▶ What you will do
How many lines in the data hold the string "input"? State the number alone.

▶ Data for review
----------

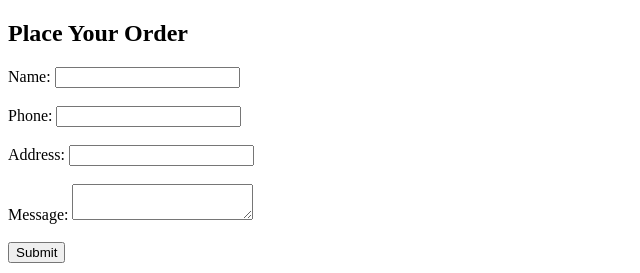
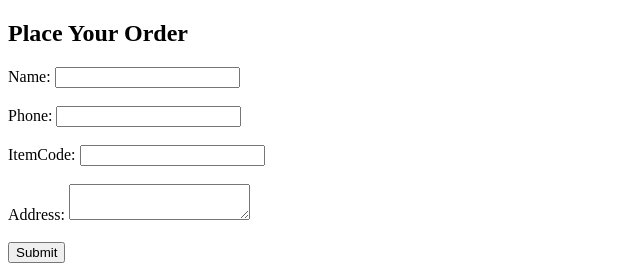
Before and after one commit to GVCFLIX/OrderForm, a plain HTML site: page index.html in a window 1280 px wide. Shown: the top 273 px of the page, 0-640 px from the left. Drawn offline with Linux system fonts and the light colour scheme.

Commit message:
Update index.html

```diff
--- a/index.html
+++ b/index.html
@@ -9,8 +9,8 @@
   <form id="orderForm">
     <label>Name: <input type="text" name="name" required></label><br><br>
     <label>Phone: <input type="text" name="phone" required></label><br><br>
-    <label>Address: <input type="text" name="itemcode" required></label><br><br>
-    <label>Message: <textarea name="address"></textarea></label><br><br>
+    <label>ItemCode: <input type="text" name="itemcode" required></label><br><br>
+    <label>Address: <textarea name="address"></textarea></label><br><br>
     <button type="submit">Submit</button>
   </form>
 
```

----------

▶ Response to the task
4